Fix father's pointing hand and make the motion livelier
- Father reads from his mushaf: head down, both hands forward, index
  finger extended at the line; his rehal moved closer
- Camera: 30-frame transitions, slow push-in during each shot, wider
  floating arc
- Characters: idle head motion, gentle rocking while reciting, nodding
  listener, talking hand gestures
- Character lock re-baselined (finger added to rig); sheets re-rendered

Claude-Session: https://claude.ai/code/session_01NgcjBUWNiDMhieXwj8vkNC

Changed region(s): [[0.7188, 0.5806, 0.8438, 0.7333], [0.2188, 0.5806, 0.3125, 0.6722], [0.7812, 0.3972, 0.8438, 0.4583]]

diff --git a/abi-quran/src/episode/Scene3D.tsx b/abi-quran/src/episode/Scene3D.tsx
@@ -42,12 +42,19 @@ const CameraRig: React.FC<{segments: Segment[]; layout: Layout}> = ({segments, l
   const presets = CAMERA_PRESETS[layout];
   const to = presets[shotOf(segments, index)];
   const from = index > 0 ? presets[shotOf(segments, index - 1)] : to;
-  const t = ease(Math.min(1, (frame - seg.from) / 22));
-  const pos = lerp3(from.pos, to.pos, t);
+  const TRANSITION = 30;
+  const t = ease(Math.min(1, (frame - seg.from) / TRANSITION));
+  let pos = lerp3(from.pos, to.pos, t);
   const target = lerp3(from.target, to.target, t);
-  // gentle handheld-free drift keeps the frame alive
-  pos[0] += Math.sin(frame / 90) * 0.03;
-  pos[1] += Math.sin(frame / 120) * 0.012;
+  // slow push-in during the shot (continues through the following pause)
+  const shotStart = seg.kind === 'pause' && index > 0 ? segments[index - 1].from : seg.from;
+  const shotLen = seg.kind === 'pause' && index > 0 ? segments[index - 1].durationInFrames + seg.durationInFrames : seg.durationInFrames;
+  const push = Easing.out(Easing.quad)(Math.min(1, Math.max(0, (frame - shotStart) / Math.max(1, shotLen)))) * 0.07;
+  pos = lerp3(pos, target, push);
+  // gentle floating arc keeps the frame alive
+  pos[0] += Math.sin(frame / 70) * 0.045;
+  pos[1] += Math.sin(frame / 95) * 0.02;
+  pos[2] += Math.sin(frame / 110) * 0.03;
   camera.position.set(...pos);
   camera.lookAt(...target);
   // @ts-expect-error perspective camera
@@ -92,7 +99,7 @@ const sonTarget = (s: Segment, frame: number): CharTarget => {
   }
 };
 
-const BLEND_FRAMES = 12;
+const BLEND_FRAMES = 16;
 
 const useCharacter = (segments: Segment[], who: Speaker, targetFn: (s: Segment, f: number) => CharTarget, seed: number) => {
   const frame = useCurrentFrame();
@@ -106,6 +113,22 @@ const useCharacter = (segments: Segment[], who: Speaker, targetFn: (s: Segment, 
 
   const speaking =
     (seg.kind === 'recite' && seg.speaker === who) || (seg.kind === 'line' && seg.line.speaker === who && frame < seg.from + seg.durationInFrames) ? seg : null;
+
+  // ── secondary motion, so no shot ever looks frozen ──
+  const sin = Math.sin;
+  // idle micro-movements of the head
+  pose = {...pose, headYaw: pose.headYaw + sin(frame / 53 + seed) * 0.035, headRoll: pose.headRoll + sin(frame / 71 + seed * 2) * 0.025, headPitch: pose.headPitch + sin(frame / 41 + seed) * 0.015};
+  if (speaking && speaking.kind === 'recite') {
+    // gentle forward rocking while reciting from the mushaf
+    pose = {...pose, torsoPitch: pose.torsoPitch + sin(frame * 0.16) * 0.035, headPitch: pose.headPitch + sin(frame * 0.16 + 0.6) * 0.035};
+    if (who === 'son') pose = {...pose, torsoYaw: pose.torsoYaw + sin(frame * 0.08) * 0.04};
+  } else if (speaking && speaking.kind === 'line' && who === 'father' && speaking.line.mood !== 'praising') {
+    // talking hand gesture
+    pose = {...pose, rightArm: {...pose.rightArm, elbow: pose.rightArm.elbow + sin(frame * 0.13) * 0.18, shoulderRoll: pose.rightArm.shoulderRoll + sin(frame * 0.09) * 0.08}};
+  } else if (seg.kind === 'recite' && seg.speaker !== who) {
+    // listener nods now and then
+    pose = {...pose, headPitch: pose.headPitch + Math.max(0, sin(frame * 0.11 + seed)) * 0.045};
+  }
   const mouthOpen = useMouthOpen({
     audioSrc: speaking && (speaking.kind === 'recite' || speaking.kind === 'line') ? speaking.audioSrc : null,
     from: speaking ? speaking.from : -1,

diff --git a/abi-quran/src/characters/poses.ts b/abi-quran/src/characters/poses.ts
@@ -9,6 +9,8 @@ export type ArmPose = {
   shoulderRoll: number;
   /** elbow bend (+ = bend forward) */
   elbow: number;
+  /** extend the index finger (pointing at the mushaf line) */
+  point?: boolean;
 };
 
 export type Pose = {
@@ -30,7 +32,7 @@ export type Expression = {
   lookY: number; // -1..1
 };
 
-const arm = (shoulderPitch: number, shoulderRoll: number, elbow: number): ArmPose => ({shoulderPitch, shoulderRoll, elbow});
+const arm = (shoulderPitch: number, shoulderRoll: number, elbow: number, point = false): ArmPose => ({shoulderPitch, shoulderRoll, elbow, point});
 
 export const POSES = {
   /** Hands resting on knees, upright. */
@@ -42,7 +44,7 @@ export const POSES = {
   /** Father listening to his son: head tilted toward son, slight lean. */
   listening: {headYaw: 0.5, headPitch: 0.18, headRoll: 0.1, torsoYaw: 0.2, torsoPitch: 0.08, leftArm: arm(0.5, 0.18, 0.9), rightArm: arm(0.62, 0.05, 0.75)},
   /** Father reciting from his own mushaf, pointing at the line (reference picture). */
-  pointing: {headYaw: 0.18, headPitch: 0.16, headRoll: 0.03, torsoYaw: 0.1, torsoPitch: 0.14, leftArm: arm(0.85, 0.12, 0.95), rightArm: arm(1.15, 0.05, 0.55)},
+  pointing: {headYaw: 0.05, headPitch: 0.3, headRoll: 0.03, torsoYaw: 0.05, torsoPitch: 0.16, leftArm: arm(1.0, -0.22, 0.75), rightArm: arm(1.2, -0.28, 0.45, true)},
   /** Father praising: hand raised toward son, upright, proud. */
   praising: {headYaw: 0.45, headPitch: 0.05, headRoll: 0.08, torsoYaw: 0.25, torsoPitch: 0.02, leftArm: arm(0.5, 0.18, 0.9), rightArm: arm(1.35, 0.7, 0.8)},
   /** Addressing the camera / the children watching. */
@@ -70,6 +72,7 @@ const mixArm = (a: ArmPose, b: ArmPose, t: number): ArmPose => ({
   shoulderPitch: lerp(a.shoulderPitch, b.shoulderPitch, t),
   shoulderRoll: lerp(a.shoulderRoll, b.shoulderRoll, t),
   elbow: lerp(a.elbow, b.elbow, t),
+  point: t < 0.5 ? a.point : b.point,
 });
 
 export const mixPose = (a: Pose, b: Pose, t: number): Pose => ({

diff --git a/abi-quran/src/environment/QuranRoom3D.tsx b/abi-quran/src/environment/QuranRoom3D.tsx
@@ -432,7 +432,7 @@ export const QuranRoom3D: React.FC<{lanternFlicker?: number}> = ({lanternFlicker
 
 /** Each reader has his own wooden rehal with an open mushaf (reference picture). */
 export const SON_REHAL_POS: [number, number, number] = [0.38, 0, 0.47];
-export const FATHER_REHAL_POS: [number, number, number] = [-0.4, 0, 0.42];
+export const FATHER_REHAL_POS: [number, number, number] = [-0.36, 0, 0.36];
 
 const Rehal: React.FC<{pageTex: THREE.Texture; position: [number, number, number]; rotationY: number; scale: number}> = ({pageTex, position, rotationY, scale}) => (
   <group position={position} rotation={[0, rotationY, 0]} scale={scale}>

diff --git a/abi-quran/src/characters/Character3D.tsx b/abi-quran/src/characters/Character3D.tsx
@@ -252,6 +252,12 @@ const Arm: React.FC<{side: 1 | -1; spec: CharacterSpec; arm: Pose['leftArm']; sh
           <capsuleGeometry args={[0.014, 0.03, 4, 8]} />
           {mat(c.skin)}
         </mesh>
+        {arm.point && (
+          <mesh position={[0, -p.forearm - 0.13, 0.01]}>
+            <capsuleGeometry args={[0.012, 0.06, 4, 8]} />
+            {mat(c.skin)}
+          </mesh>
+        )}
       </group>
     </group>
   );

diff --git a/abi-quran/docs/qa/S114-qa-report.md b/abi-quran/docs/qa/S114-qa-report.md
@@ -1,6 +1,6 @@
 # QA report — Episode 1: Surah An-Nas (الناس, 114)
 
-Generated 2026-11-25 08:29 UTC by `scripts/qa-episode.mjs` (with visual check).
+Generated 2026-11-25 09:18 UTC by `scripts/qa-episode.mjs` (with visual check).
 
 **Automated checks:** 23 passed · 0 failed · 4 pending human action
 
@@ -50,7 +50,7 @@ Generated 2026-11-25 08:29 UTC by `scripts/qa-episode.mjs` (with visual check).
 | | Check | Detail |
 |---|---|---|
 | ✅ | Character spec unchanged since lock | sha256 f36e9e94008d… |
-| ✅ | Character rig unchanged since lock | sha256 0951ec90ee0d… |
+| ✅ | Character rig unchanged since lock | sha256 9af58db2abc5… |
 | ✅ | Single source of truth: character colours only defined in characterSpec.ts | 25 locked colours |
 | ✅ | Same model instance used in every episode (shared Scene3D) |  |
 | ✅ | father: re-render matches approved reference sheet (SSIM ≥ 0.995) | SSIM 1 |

◆ **EXERCISE AIM**
Only one stretch is wanted, so please give again exactly the lines from the start of the data through the line containing "1].from : seg.from;", both ends included.

◆ **SOLUTION TO THE EXERCISE**
Fix father's pointing hand and make the motion livelier
- Father reads from his mushaf: head down, both hands forward, index
  finger extended at the line; his rehal moved closer
- Camera: 30-frame transitions, slow push-in during each shot, wider
  floating arc
- Characters: idle head motion, gentle rocking while reciting, nodding
  listener, talking hand gestures
- Character lock re-baselined (finger added to rig); sheets re-rendered

Claude-Session: https://claude.ai/code/session_01NgcjBUWNiDMhieXwj8vkNC

Changed region(s): [[0.7188, 0.5806, 0.8438, 0.7333], [0.2188, 0.5806, 0.3125, 0.6722], [0.7812, 0.3972, 0.8438, 0.4583]]

diff --git a/abi-quran/src/episode/Scene3D.tsx b/abi-quran/src/episode/Scene3D.tsx
@@ -42,12 +42,19 @@ const CameraRig: React.FC<{segments: Segment[]; layout: Layout}> = ({segments, l
   const presets = CAMERA_PRESETS[layout];
   const to = presets[shotOf(segments, index)];
   const from = index > 0 ? presets[shotOf(segments, index - 1)] : to;
-  const t = ease(Math.min(1, (frame - seg.from) / 22));
-  const pos = lerp3(from.pos, to.pos, t);
+  const TRANSITION = 30;
+  const t = ease(Math.min(1, (frame - seg.from) / TRANSITION));
+  let pos = lerp3(from.pos, to.pos, t);
   const target = lerp3(from.target, to.target, t);
-  // gentle handheld-free drift keeps the frame alive
-  pos[0] += Math.sin(frame / 90) * 0.03;
-  pos[1] += Math.sin(frame / 120) * 0.012;
+  // slow push-in during the shot (continues through the following pause)
+  const shotStart = seg.kind === 'pause' && index > 0 ? segments[index - 1].from : seg.from;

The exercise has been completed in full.